Reproduce each line from the records that holds "Routes".

User interface change data:
--- START ---

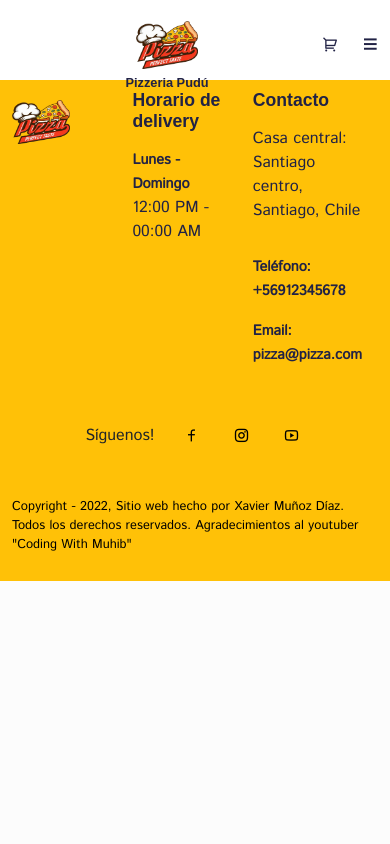
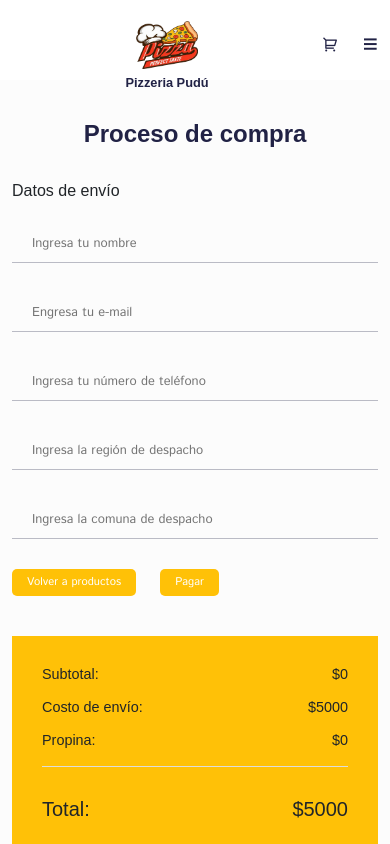
Before and after one commit to iChavy/PEP3-Tingeso, a React (Create React App) app in the folder pizzeria/: page /comprar in a window 390 px wide. Shown: the top 844 px of the page. Built offline with nearby package versions, Linux system fonts and the light colour scheme; a web font is replaced by a local one.

Commit message:
[feat]: pagina carro y pago

```diff
--- a/pizzeria/src/Pages/Carro.jsx
+++ b/pizzeria/src/Pages/Carro.jsx
@@ -1,7 +1,91 @@
 import React from "react";
+import Helmet from "../Components/Helmet/Helmet.js";
+import { Container, Row, Col } from "reactstrap";
+import "../assets/pagina-carrito.css";
+import { useSelector, useDispatch } from "react-redux";
+import { cartActions } from "../store/shopping-cart/cartSlice";
+import { Link } from "react-router-dom";
 
 const Carro = () => {
-  return <div>Carro</div>;
+  const cartItems = useSelector((state) => state.cart.cartItems);
+  const totalAmount = useSelector((state) => state.cart.totalAmount);
+
+  return (
+    <Helmet title="Carrito">
+      <section>
+        <Container>
+          <Row>
+            <Col lg="12" className="text-center">
+              <h2>Productos en el carrito</h2>
+              <br />
+            </Col>
+
+            <Col lg="12">
+              {cartItems.length === 0 ? (
+                <h5 className="text-center">El carrito está vacío</h5>
+              ) : (
+                <table className="table table-bordered">
+                  <thead>
+                    <tr>
+                      <th>Imagen </th>
+                      <th>Nombre del producto</th>
+                      <th>Cantidad</th>
+                      <th>Precio</th>
+                      <th>Borrar</th>
+                    </tr>
+                  </thead>
+                  <tbody>
+                    {cartItems.map((item) => (
+                      <Tr item={item} key={item.id} />
+                    ))}
+                  </tbody>
+                </table>
+              )}
+
+              <div className="mt-4">
+                <h6>
+                  Subtotal: $
+                  <span className="cart__subtotal">{totalAmount}</span>
+                </h6>
+                <div className="cart__page-btn">
+                  <button className="addTOCart__btn me-4">
+                    <Link to="/productos">Volver a Productos</Link>
+                  </button>
+                  <button className="addTOCart__btn">
+                    <Link to="/comprar">Continuar con la compra</Link>
+                  </button>
+                </div>
+              </div>
+            </Col>
+          </Row>
+        </Container>
+      </section>
+    </Helmet>
+  );
+};
+
+const Tr = (props) => {
+  const { id, imagen, titulo, precio, quantity } = props.item;
+  const dispatch = useDispatch();
+
+  const deleteItem = () => {
+    dispatch(cartActions.deleteItem(id));
+  };
+
+  return (
+    <tr>
+      <td className="text-center cart__img-box">
+        <img src={imagen} alt="" />
+      </td>
+      <td className="text-center">{titulo}</td>
+      <td className="text-center">{quantity}</td>
+      <td className="text-center">${precio}</td>
+
+      <td className="text-center cart__item-del">
+        <i className="ri-delete-bin-line" onClick={deleteItem}></i>
+      </td>
+    </tr>
+  );
 };
 
 export default Carro;
--- /dev/null
+++ b/pizzeria/src/Pages/Comprar.jsx
@@ -0,0 +1,134 @@
+import React, { useState } from "react";
+import { useSelector, useDispatch } from "react-redux";
+import { Container, Row, Col } from "reactstrap";
+import Helmet from "../Components/Helmet/Helmet.js";
+import { Link } from "react-router-dom";
+import { cartActions } from "../store/shopping-cart/cartSlice";
+
+import "../assets/comprar-pagina.css";
+
+const Comprar = () => {
+  const dispatch = useDispatch();
+
+  const vaciarCarrito = () => {
+    dispatch(cartActions.vaciarCarrito());
+  };
+
+  const cartTotalAmount = useSelector((state) => state.cart.totalAmount);
+  const propina = 0.05;
+  const costoEnvio = 5000;
+  const datosEnvio = [];
+
+  const propinaRepartidor = cartTotalAmount * Number(propina);
+  const totalAmount = cartTotalAmount + propinaRepartidor + Number(costoEnvio);
+
+  const [ingresarNombre, setIngresarNombre] = useState("");
+  const [ingresarEmail, setIngresarEmail] = useState("");
+  const [ingresarTelefono, setIngresarTelefono] = useState("");
+  const [ingresarRegion, setIngresarRegion] = useState("");
+  const [ingresarComuna, setIngresarComuna] = useState("");
+
+  const submitHandler = (e) => {
+    e.preventDefault();
+    const datosEnvioUsuario = {
+      nombre: ingresarNombre,
+      email: ingresarEmail,
+      telefono: ingresarTelefono,
+      region: ingresarRegion,
+      comuna: ingresarComuna,
+    };
+
+    datosEnvio.push(datosEnvioUsuario);
+    console.log(datosEnvio);
+  };
+
+  return (
+    <Helmet title="Comprar">
+      <section>
+        <Container>
+          <Row>
+            <Col lg="12" className="text-center">
+              <h2>Proceso de compra</h2>
+              <br />
+            </Col>
+
+            <Col lg="8" md="6">
+              <h6 className="mb-4">Datos de envío</h6>
+              <form className="checkout__form" onSubmit={submitHandler}>
+                <div className="form__group">
+                  <input
+                    type="text"
+                    placeholder="Ingresa tu nombre"
+                    required
+                    onChange={(e) => setIngresarNombre(e.target.value)}
+                  />
+                </div>
+
+                <div className="form__group">
+                  <input
+                    type="email"
+                    placeholder="Engresa tu e-mail"
+                    required
+                    onChange={(e) => setIngresarEmail(e.target.value)}
+                  />
+                </div>
+                <div className="form__group">
+                  <input
+                    type="number"
+                    placeholder="Ingresa tu número de teléfono"
+                    required
+                    onChange={(e) => setIngresarTelefono(e.target.value)}
+                  />
+                </div>
+                <div className="form__group">
+                  <input
+                    type="text"
+                    placeholder="Ingresa la región de despacho"
+                    required
+                    onChange={(e) => setIngresarRegion(e.target.value)}
+                  />
+                </div>
+                <div className="form__group">
+                  <input
+                    type="text"
+                    placeholder="Ingresa la comuna de despacho"
+                    required
+                    onChange={(e) => setIngresarComuna(e.target.value)}
+                  />
+                </div>
+                <button className="addTOCart__btn me-4">
+                  <Link to="/productos">Volver a productos</Link>
+                </button>
+
+                <button type="submit" className="addTOCart__btn" onClick={vaciarCarrito}>
+                  <Link to="/pago">Pagar</Link>
+                </button>
+              </form>
+            </Col>
+
+            <Col lg="4" md="6">
+              <div className="checkout__bill">
+                <h6 className="d-flex align-items-center justify-content-between mb-3">
+                  Subtotal: <span>${cartTotalAmount}</span>
+                </h6>
+                <h6 className="d-flex align-items-center justify-content-between mb-3">
+                  Costo de envío: <span>${costoEnvio}</span>
+                </h6>
+                <h6 className="d-flex align-items-center justify-content-between mb-3">
+                  Propina: <span>${propinaRepartidor}</span>
+                </h6>
+                <div className="checkout__total">
+                  <h5 className="d-flex align-items-center justify-content-between">
+                    Total: <span>${totalAmount}</span>
+                  </h5>
+                </div>
+              </div>
+            </Col>
+          </Row>
+        </Container>
+      </section>
+    </Helmet>
+  );
+};
+
+export default Comprar;
--- a/pizzeria/src/Pages/Contacto.jsx
+++ /dev/null
@@ -1,7 +0,0 @@
-import React from "react";
-
-const Contacto = () => {
-  return <div>Contacto</div>;
-};
-
-export default Contacto;
--- a/pizzeria/src/Pages/Home.jsx
+++ b/pizzeria/src/Pages/Home.jsx
@@ -23,7 +23,7 @@ const Home = () => {
 
                 <p>
                   Pide por la página web y recibe tu pedido en la puerta de tu
-                  casa sin costo adicional para pedidos sobre $30.000
+                  casa
                 </p>
 
                 <div className="delivery__btns d-flex align-items-center gap-5 mt-4">
--- a/pizzeria/src/Routes/Rutas.js
+++ b/pizzeria/src/Routes/Rutas.js
@@ -4,7 +4,7 @@ import { Routes, Route, Navigate } from 'react-router-dom'
 
 import Home from '../Pages/Home'
 import Productos from '../Pages/Productos'
-import Contacto from '../Pages/Contacto'
+import Comprar from '../Pages/Comprar'
 import Carro from '../Pages/Carro'
 
 const Rutas = () => {
@@ -12,7 +12,7 @@ const Rutas = () => {
     <Route path="/" element={<Navigate to='/home'/>} />
     <Route path="/home" element={<Home />} />
     <Route path="/productos" element={<Productos />} />
-    <Route path="/contacto" element={<Contacto />} />
+    <Route path="/comprar" element={<Comprar />} />
     <Route path="/carro" element={<Carro />} />
    </Routes>
 }
--- /dev/null
+++ b/pizzeria/src/assets/comprar-pagina.css
@@ -0,0 +1,40 @@
+.checkout__bill {
+  background: #ffc107;
+  padding: 30px;
+}
+
+.checkout__total {
+  border-top: 1px solid #ddd;
+  padding-top: 30px;
+}
+
+.form__group {
+  margin-bottom: 30px;
+}
+.form__group input,
+.form__group textarea {
+  width: 100%;
+  background: transparent;
+  padding: 7px 20px;
+  border: none;
+  border-bottom: 1px solid #2122454c;
+}
+
+.form__group input:focus,
+.form__group textarea:focus {
+  outline: none;
+}
+
+@media only screen and (max-width: 768px) {
+  .checkout__bill h6 {
+    font-size: 0.9rem;
+  }
+  .checkout__bill {
+    margin-top: 40px;
+  }
+
+  .form__group input::placeholder,
+  .form__group textarea::placeholder {
+    font-size: 0.8rem;
+  }
+}
--- /dev/null
+++ b/pizzeria/src/assets/pagina-carrito.css
@@ -0,0 +1,31 @@
+th {
+    text-align: center;
+  }
+
+  .cart__img-box {
+    width: 80px;
+  }
+
+  .cart__img-box img {
+    width: 100%;
+  }
+
+  .cart__item-del i {
+    cursor: pointer;
+  }
+
+  .cart__page-btn button a:hover {
+    color: #fff;
+  }
+
+  .cart__subtotal {
+    color: #000000;
+    font-size: 1.5rem;
+  }
+
+  @media only screen and (max-width: 768px) {
+    th,
+    td {
+      font-size: 0.8rem;
+    }
+  }
--- a/pizzeria/src/store/shopping-cart/cartSlice.js
+++ b/pizzeria/src/store/shopping-cart/cartSlice.js
@@ -2,7 +2,7 @@ import { createSlice } from "@reduxjs/toolkit";
 
 const initialState = {
   cartItems: [],
-  totalQuanty: 100000,
+  totalQuanty: 0,
   totalAmount: 0,
 };
 
@@ -77,6 +77,14 @@ const cartSlice = createSlice({
         0
       );
     },
+
+    // =========== vaciar carrito ===========
+    vaciarCarrito(state) {
+      state.cartItems = [];
+      state.totalQuantity = 0;
+      state.totalAmount = 0;
+    }
+
   },
 });
 
```
Also changed, not shown: pizzeria/src/Pages/Pago.jsx (added, +9 -0 lines).
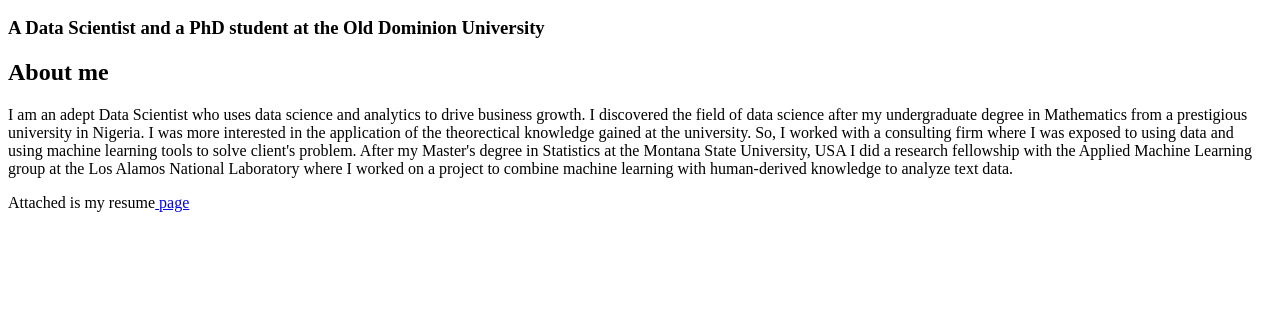
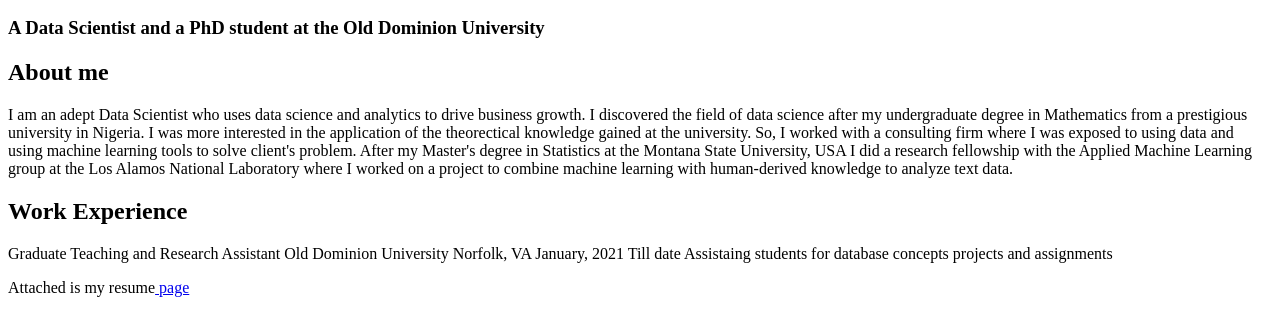
Before and after one commit to Kehindeajayi01/Kehindeajayi01.github.io, a plain HTML site: page index.html in a window 1280 px wide. Shown: the part 96-432 px from the top of the page. Drawn offline with Linux system fonts and the light colour scheme.

Commit message:
work experience

```diff
--- a/index.html
+++ b/index.html
@@ -16,4 +16,13 @@ machine learning with human-derived knowledge to analyze text data.
 
 </p>
 
+<h2>Work Experience</h2>
+<p>Graduate Teaching and Research Assistant
+Old Dominion University
+Norfolk, VA
+January, 2021 Till date
+Assistaing students for database concepts projects and assignments
+</P>
+
+
 <p>Attached is my resume<a href="MY_RESUME.pdf"> page</a> </p>
```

--- END ---

_Solution to this problem_.
--- a/pizzeria/src/Routes/Rutas.js
+++ b/pizzeria/src/Routes/Rutas.js
@@ -4,7 +4,7 @@ import { Routes, Route, Navigate } from 'react-router-dom'
    </Routes>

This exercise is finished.